Steven Rinella talks with Janis Putelis, Kevin Gillespie, Brody Henderson, Seth Morris, Chester Floyd, Phil Taylor, and Corinne Schneider. Topics discussed: hating spouses that make you do a thing with your kids at the expense of doing another thing with your kids that you'd rather do; Dirty Dan jokes; red dot and Jani's video; solar-boosted battery life of 17+ years; Kevin "Giuseppe" Gillespie; The MeatEater Podcast smarter than doctors; South Dakota's pen raised pheasants; a stream access victory in New Mexico; whose mountain lions?; Mingus' resume; a squishy bobcat as Jani's first taxidermy; pronouncing “nilgai”; the definition of a double entendre; jumping the spring; grumpy middle aged men arguing over math and arrow grain weights; Jani the Believer; MeatEater Podcast Ep. 284: The Archer's Paradox; a poop blasting party; our May 3rd Live Show; cooking nilgai; a thick assed hide; Steve's funny pronunciation of “bagel”; Kevin's feral hog holiday ham recipe; and more. Connect with Steve and MeatEater Steve on Instagram and Twitter MeatEater on Instagram, Facebook, Twitter, and Youtube Shop MeatEater Merch See omnystudio.com/listener for privacy information.
This episode of SANDCAST: Beach Volleyball with Tri Bourne and Travis Mewhirter, is SUCH A BLAST! On the show this week is Latvian legend Aleksandrs Samoilovs, known to most as the Lion King.

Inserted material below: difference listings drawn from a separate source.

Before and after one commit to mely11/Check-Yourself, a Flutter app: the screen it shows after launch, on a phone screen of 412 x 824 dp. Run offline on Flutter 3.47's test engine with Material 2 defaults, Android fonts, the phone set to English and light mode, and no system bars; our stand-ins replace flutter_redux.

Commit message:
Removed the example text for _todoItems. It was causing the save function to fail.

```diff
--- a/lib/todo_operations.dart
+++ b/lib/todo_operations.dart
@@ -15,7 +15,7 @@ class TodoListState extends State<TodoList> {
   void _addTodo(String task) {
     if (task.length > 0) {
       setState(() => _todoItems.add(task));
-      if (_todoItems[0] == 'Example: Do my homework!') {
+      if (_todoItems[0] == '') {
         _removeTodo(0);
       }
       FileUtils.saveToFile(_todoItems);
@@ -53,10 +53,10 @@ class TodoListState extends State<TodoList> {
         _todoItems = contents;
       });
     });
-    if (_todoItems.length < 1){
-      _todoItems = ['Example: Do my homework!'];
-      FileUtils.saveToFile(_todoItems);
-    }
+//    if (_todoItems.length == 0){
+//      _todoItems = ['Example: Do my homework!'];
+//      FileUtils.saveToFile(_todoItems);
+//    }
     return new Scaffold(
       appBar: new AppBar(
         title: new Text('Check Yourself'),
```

A veteran on the World Tour for 16 years now, Samoilovs has achieved more than anyone could have ever imagined, hailing from a tiny country the size of Idaho: three Olympic Games, No. 1 ranking in the world, medals of every color. And he's still playing – and playing dang good volleyball. There was so much to chat about on this episode, including: How Samoilovs was dubbed the Lion King, and his embracing of the nickname A wild story from South Africa in which Samoilovs and Janis Smedins became No. 1 in the world Why working in a bank for two months was all he needed to know that he needed to become a beach volleyball player His ability to entertain and add value to the sport And so, so, so much more. Such a blast with Samoilovs, one of the greatest sportsmen in beach volleyball. ENJOY! *** Like our content? Leave us a tip :) We don't charge a subscription fee, so everything is much appreciated: https://motivated-author-4500.ck.page/products/sandcast-tip-jar We now have SANDCAST MERCHANDISE!! Rock the gear of your favorite podcast today! https://www.sandcastmerch.com/ If you want to receive our SANDCAST weekly newsletter, the Beach Volleyball Digest, which dishes all the biggest news in beach volleyball in one quick newsletter, head over to our website and subscribe! We'd love to have ya! https://www.sandcastvolleyball.com/ This episode, as always, is brought to you by Wilson Volleyball, makers of the absolute best balls in the game, hands down. You can get a 20-percent discount using our code, SANDCAST-20! https://www.wilson.com/en-us/volleyball Check out our book, Volleyball for Milkshakes, written by SANDCAST hosts Tri Bourne and Travis Mewhirter: https://www.amazon.com/Volleyball-Milkshakes-Travis-Mewhirter/dp/B089781SHB